... all time is always present, but buried layer by layer under what people call Now.
— Jeanette Winterson, Tanglewreck
IN THE FALL OF 1996, I traveled from Southern California to London to interview Jeanette Winterson for the Paris Review. I was in my mid-thirties (one year younger than the author) and had recently left a heterosexual marriage to embark on what would become my new life as a lesbian. I had been teaching Winterson's novel Oranges Are Not the Only Fruit in my college English classes since its appearance in 1985, when it catapulted Winterson onto the international stage as a serious literary figure, and so I was elated when I got this assignment.
During the weeks preceding my journey halfway around the world, I prepped by rereading all of the Winterson books I had in my possession. By that time, she had already penned a fairly substantial oeuvre: in addition to Oranges, her works included Boating for Beginners (1985); The Passion (1987); Sexing the Cherry (1989); Written on the Body (1992); Art and Lies: A Piece for Three Voices and a Bawd (1994); and Art Objects (1995), a collection of essays. I was unable to obtain a copy of her 1986 health manual, Fit for the Future: The Guide for Women Who Want to Live Well, but I didn't think it would come up in the interview.

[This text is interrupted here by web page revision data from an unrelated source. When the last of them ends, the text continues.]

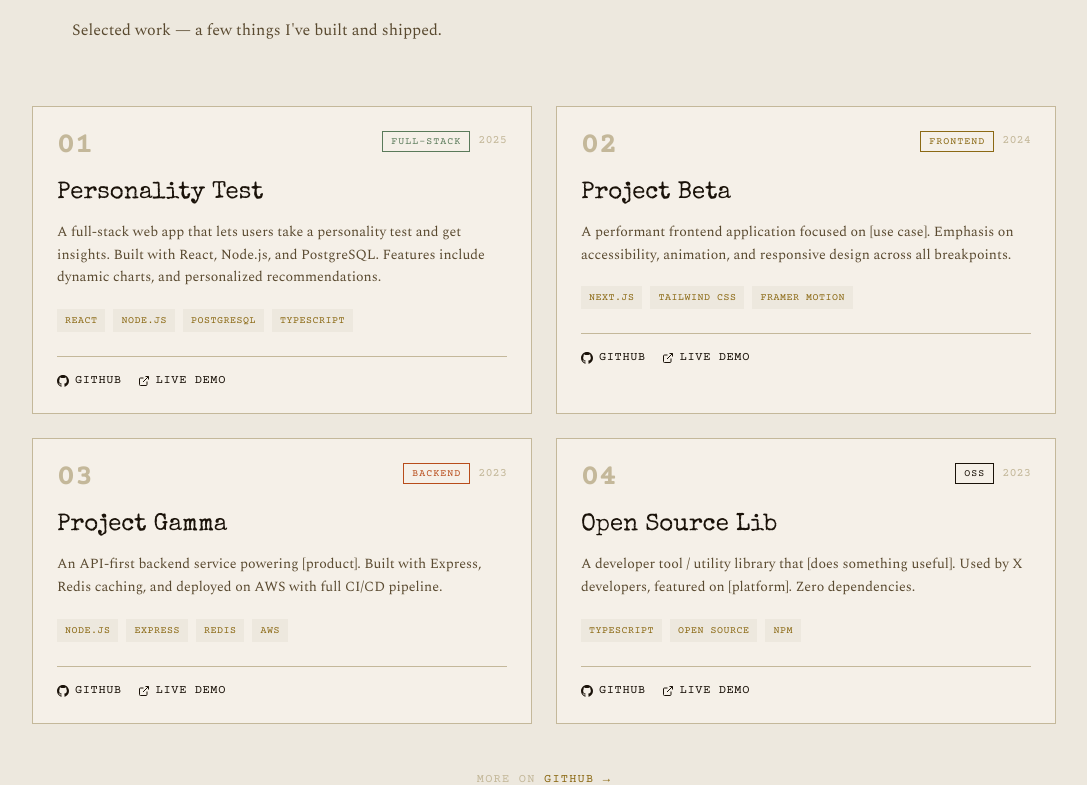
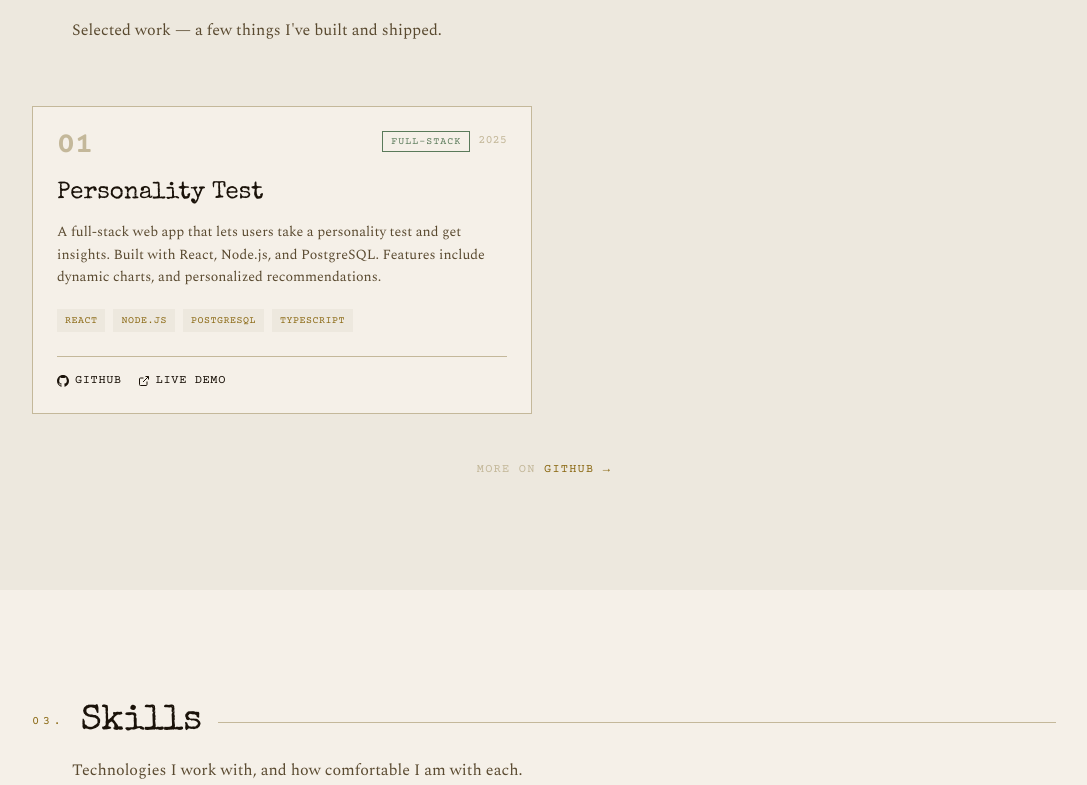
Before and after one commit to Sam-web-hub/retro-portfolio, a Next.js app: page / in a window 1280 px wide. Shown: the part 1776-2561 px from the top of the page, without its empty margins (96-1183 px from the left). Built offline with nearby package versions, Linux system fonts and the light colour scheme.

Commit message:
finalizing

```diff
--- a/components/Navbar.tsx
+++ b/components/Navbar.tsx
@@ -47,12 +47,12 @@ export default function Navbar() {
               {item.label}
             </a>
           ))}
-          <a
+          {/* <a
             href="/resume.pdf"
             className="font-mono text-xs uppercase tracking-widest border border-[#1a1209] px-3 py-1.5 hover:bg-[#1a1209] hover:text-[#f5f0e8] transition-colors duration-200"
           >
             Résumé
-          </a>
+          </a> */}
         </div>
       </div>
     </nav>
--- a/components/Projects.tsx
+++ b/components/Projects.tsx
@@ -13,39 +13,39 @@ const projects = [
     year: "2025",
     type: "Full-Stack",
   },
-  {
-    number: "02",
-    title: "Project Beta",
-    description:
-      "A performant frontend application focused on [use case]. Emphasis on accessibility, animation, and responsive design across all breakpoints.",
-    tags: ["Next.js", "Tailwind CSS", "Framer Motion"],
-    live: "#",
-    github: "#",
-    year: "2024",
-    type: "Frontend",
-  },
-  {
-    number: "03",
-    title: "Project Gamma",
-    description:
-      "An API-first backend service powering [product]. Built with Express, Redis caching, and deployed on AWS with full CI/CD pipeline.",
-    tags: ["Node.js", "Express", "Redis", "AWS"],
-    live: "#",
-    github: "#",
-    year: "2023",
-    type: "Backend",
-  },
-  {
-    number: "04",
-    title: "Open Source Lib",
-    description:
-      "A developer tool / utility library that [does something useful]. Used by X developers, featured on [platform]. Zero dependencies.",
-    tags: ["TypeScript", "Open Source", "npm"],
-    live: "#",
-    github: "#",
-    year: "2023",
-    type: "OSS",
-  },
+  // {
+  //   number: "02",
+  //   title: "Project Beta",
+  //   description:
+  //     "A performant frontend application focused on [use case]. Emphasis on accessibility, animation, and responsive design across all breakpoints.",
+  //   tags: ["Next.js", "Tailwind CSS", "Framer Motion"],
+  //   live: "#",
+  //   github: "#",
+  //   year: "2024",
+  //   type: "Frontend",
+  // },
+  // {
+  //   number: "03",
+  //   title: "Project Gamma",
+  //   description:
+  //     "An API-first backend service powering [product]. Built with Express, Redis caching, and deployed on AWS with full CI/CD pipeline.",
+  //   tags: ["Node.js", "Express", "Redis", "AWS"],
+  //   live: "#",
+  //   github: "#",
+  //   year: "2023",
+  //   type: "Backend",
+  // },
+  // {
+  //   number: "04",
+  //   title: "Open Source Lib",
+  //   description:
+  //     "A developer tool / utility library that [does something useful]. Used by X developers, featured on [platform]. Zero dependencies.",
+  //   tags: ["TypeScript", "Open Source", "npm"],
+  //   live: "#",
+  //   github: "#",
+  //   year: "2023",
+  //   type: "OSS",
+  // },
 ];
 
 const typeColors: Record<string, string> = {
```
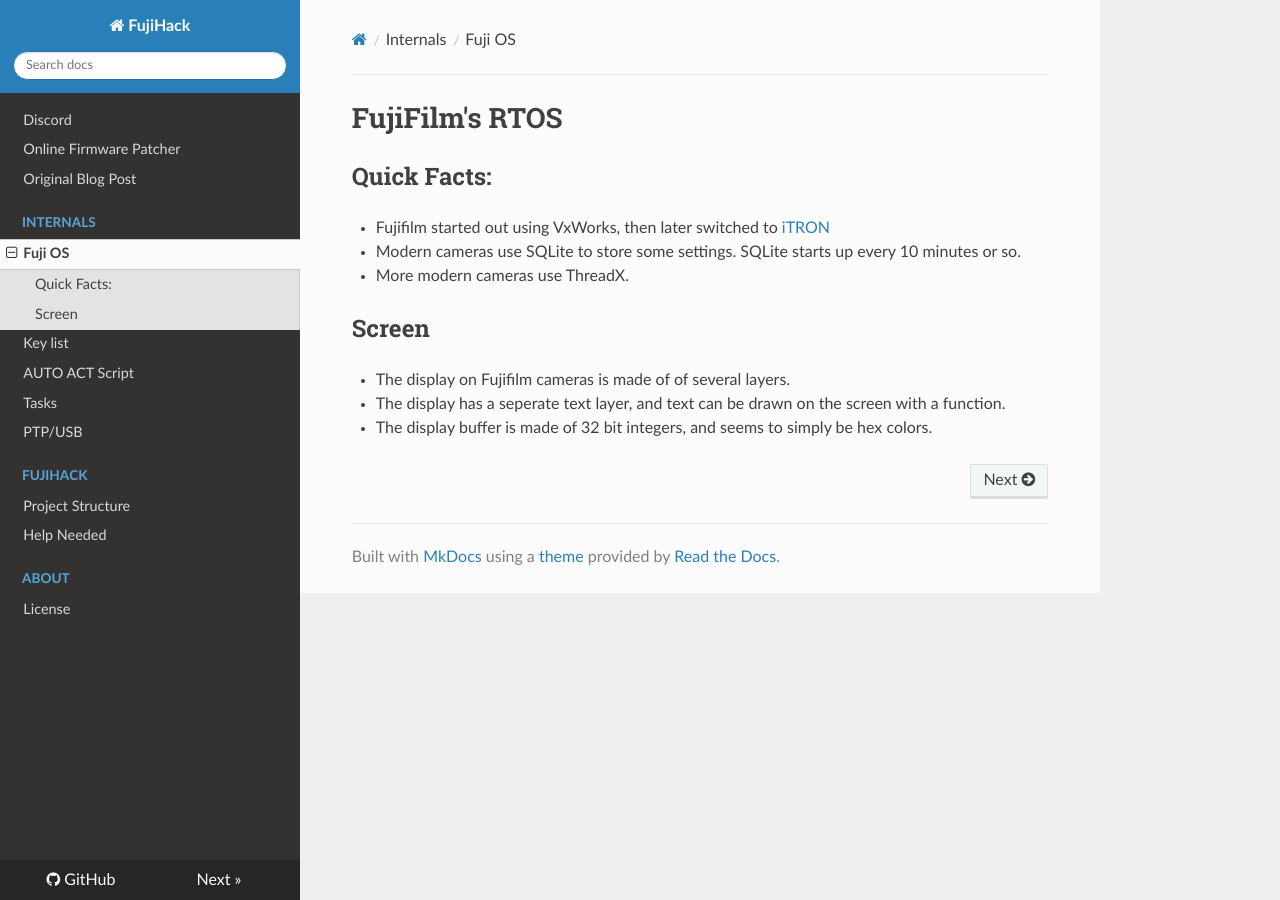
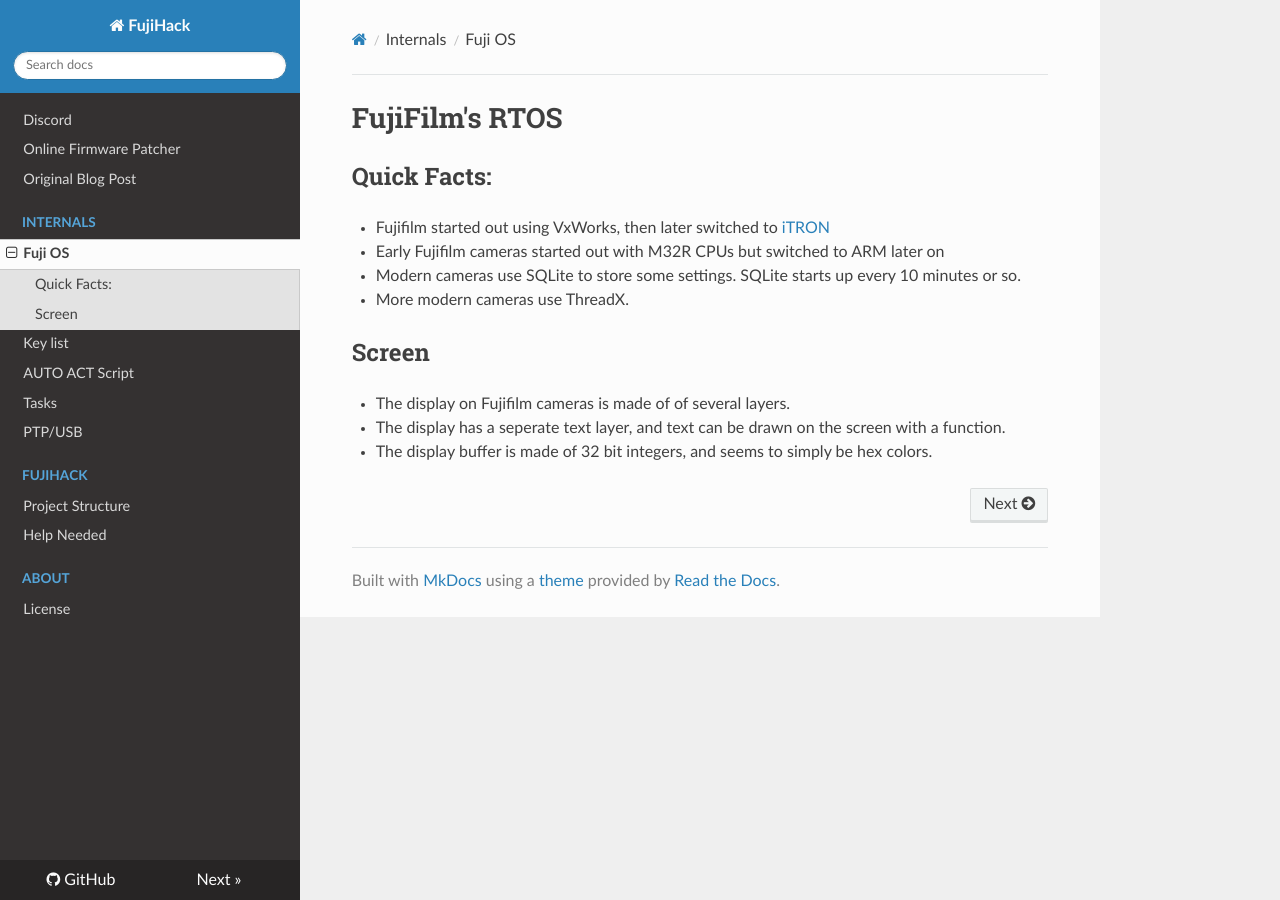
Before and after one commit to fujihack/wiki, an MkDocs documentation site: the page built from docs/fujirtos.md, in a window 1280 px wide. Built offline with MkDocs 1.6.1, drawn with Linux system fonts in a browser that asks for light colours; nearby versions of some CDN libraries.

Commit message:
Update fujirtos.md

```diff
--- a/docs/fujirtos.md
+++ b/docs/fujirtos.md
@@ -2,6 +2,7 @@
 
 ## Quick Facts:
 - Fujifilm started out using VxWorks, then later switched to [iTRON](https://en.wikipedia.org/wiki/ITRON_project)
+- Early Fujifilm cameras started out with M32R CPUs but switched to ARM later on
 - Modern cameras use SQLite to store some settings. SQLite starts up every 10 minutes or so.
 - More modern cameras use ThreadX.
 
```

I had plenty to work on with the material at hand. I took notes, wrote out questions, and imagined how I might prevent myself from gushing, "I'm a big fan," or, "I'm a lesbian, too," or some other ridiculous phrase that would betray my utter lack of sophistication. I purchased a cassette recorder, extra AA batteries, and an ivy green wheelie bag from T. J. Maxx.
When I arrived at Hazlitt's Hotel in Soho — an eccentric structure of interconnected Georgian-era buildings, where I had booked a room because Winterson's agent recommended it as a place frequented by writers and artists — the galleys of the latest Winterson novel, Gut Symmetries, were waiting for me at the front desk. I had less than 24 hours to make sense of the new book before my appointment with the author, and as I discovered right away, it was not a light read. I stayed up most of the night in a room with floorboards tilted at odd angles and worked through the following morning, trying to wrestle the novel into submission. Because of the slanted floor, my water glass kept sliding toward the edge of the table every time I set it down; I'd have to catch it in between furiously jotting down notes and underlining. After a few hours of disoriented jetlag sleep, I got up, reviewed my materials, checked to make sure my recorder was working, and caught a cab to the Granta offices. Inside, an assistant showed me to an office, where I took ...read more